Love after Love

Love after Love

The time will come
when, with elation
you will greet yourself arriving
at your own door, in your own mirror
and each will smile at the other's welcome,
and say, sit here. Eat.

You will love again the stranger who was your self.
Give wine. Give bread. Give back your heart
to itself, to the stranger who has loved you

all your life, whom you ignored
for another, who knows you by heart.
Take down the love letters from the bookshelf,

the photographs, the desperate notes,
peel your own image from the mirror.
Sit. Feast on your life.

-  Derek Walcott

In his book The Three Marriages: Reimagining Work, Self and Relationship (2010), Irish poet David Whyte writes that we commit to three ‘marriages’ in our lives that are in a constant state of flux: Marriage to Other, Marriage to Work and Marriage to Self.
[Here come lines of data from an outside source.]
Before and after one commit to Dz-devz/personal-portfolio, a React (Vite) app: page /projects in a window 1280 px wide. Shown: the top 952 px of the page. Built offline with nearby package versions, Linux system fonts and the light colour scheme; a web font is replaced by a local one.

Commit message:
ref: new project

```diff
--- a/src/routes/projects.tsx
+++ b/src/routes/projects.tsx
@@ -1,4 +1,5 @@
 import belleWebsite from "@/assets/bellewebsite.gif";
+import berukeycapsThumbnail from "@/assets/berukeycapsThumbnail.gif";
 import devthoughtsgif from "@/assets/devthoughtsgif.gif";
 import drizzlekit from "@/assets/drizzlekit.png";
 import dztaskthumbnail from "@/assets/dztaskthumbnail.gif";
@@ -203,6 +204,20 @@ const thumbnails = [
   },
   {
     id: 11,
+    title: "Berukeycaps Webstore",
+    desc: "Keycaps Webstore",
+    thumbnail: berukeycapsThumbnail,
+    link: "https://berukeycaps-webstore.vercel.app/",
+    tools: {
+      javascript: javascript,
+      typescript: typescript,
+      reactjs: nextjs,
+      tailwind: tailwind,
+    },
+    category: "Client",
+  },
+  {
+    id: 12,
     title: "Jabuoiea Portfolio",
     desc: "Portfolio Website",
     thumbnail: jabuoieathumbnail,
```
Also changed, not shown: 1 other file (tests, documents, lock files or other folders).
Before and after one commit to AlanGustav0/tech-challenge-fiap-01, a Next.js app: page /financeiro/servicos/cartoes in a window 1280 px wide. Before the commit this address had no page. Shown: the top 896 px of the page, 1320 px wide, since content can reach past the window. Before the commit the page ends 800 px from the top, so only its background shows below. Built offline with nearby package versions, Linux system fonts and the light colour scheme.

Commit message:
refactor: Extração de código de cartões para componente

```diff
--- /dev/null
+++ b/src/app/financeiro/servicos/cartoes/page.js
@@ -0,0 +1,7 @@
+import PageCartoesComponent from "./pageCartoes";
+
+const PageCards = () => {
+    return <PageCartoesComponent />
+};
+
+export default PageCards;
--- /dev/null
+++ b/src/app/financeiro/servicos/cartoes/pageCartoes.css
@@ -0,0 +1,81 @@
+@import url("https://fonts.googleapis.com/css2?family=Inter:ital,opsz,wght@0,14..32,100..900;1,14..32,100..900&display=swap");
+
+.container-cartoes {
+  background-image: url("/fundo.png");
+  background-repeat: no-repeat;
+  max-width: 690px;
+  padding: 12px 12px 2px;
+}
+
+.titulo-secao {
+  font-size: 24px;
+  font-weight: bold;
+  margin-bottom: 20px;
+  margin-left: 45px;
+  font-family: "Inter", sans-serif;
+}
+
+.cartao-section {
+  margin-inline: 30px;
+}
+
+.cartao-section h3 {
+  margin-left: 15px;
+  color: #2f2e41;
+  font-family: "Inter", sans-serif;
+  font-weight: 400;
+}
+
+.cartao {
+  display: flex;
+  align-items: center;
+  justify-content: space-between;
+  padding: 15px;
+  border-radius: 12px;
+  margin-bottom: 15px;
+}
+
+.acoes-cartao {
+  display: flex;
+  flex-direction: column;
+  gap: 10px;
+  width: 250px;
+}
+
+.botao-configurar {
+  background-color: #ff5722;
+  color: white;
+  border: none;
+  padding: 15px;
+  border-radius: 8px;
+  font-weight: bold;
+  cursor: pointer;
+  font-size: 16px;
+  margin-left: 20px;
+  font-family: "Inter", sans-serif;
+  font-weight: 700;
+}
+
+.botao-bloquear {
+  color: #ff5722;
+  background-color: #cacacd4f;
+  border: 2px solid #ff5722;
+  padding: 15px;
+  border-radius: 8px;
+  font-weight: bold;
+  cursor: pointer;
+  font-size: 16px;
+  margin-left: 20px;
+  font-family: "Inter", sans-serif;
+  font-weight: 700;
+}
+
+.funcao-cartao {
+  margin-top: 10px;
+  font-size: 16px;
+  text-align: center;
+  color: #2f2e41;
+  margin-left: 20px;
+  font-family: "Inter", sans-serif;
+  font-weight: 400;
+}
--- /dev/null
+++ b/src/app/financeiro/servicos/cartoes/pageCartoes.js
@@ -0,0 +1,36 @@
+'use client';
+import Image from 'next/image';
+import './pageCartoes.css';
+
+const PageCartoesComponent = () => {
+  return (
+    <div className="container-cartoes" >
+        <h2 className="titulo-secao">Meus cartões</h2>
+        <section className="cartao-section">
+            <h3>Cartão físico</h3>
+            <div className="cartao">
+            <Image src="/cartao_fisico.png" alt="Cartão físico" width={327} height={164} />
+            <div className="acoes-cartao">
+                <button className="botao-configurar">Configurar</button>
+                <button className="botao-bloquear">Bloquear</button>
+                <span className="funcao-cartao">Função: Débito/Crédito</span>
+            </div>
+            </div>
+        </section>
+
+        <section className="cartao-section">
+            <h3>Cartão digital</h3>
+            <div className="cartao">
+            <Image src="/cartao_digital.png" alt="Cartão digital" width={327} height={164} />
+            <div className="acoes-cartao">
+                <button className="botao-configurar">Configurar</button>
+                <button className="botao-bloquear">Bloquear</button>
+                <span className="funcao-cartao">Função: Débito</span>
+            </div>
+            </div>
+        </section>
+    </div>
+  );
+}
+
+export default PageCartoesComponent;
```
When introducing this concept, I usually ask participants to allocate percentages to the amount of time they give to each of these Marriages. The almost unanimous response is for them to assign the bulk of their time to Marriage to Work (60–90%), followed by Marriage to Other (20–40%), and lastly, Marriage to Self (0–20%).

The shock comes when I repeat Whyte’s claim that without a good Marriage to Self, it is impossible to have a good Marriage to Work or to Other!

Once a person has begun developing awareness by cultivating their Outer Witness, the second crucial building block in the process of becoming more intelligent in the world is a focus on developing a healthy Marriage to Self. I’ve written a blog outlining some of the threads in my own life that led me to understand the truth of the fundamental importance of this Marriage. The blog also offers a more detailed exploration of the concept of Marriage to Self as well as some suggested activities for exploring and improving this marriage.

In my experience, people tend to misunderstand the concept of Marriage to Self. It is not about pushing one’s body in the gym or while running on the open road. It’s about continually taking time to understand this moving entity of Self by finding the necessary silence to listen to inner knowing. One of the best ways to do this is by seeking out aloneness in nature in order to stop and pay fierce attention to the big questions that life is asking in that moment.

I have embedded the TED talk by American television producer and screenwriter, Shonda Rhimes, in my Marriage to Self Blog. She poignantly speaks of the consequences of becoming obsessed with work to the extent that she lost all pleasure in it. Her surprising path to rejuvenation came when she decided to say ‘yes’ to playing with her children! She advocates 15 minutes of play and joy a day as a way to connect with oneself. She chooses to play with her children, but this play can take place in a variety of ways.

I find that Nature is the most wonderful playground!

If you were to commit to spending the next six weeks of your life on a project intended to drastically improve your Marriage to Self, what changes would you make to ensure you had 15 minutes of joy a day and also frequently had the opportunity to experience silent time alone with yourself in nature?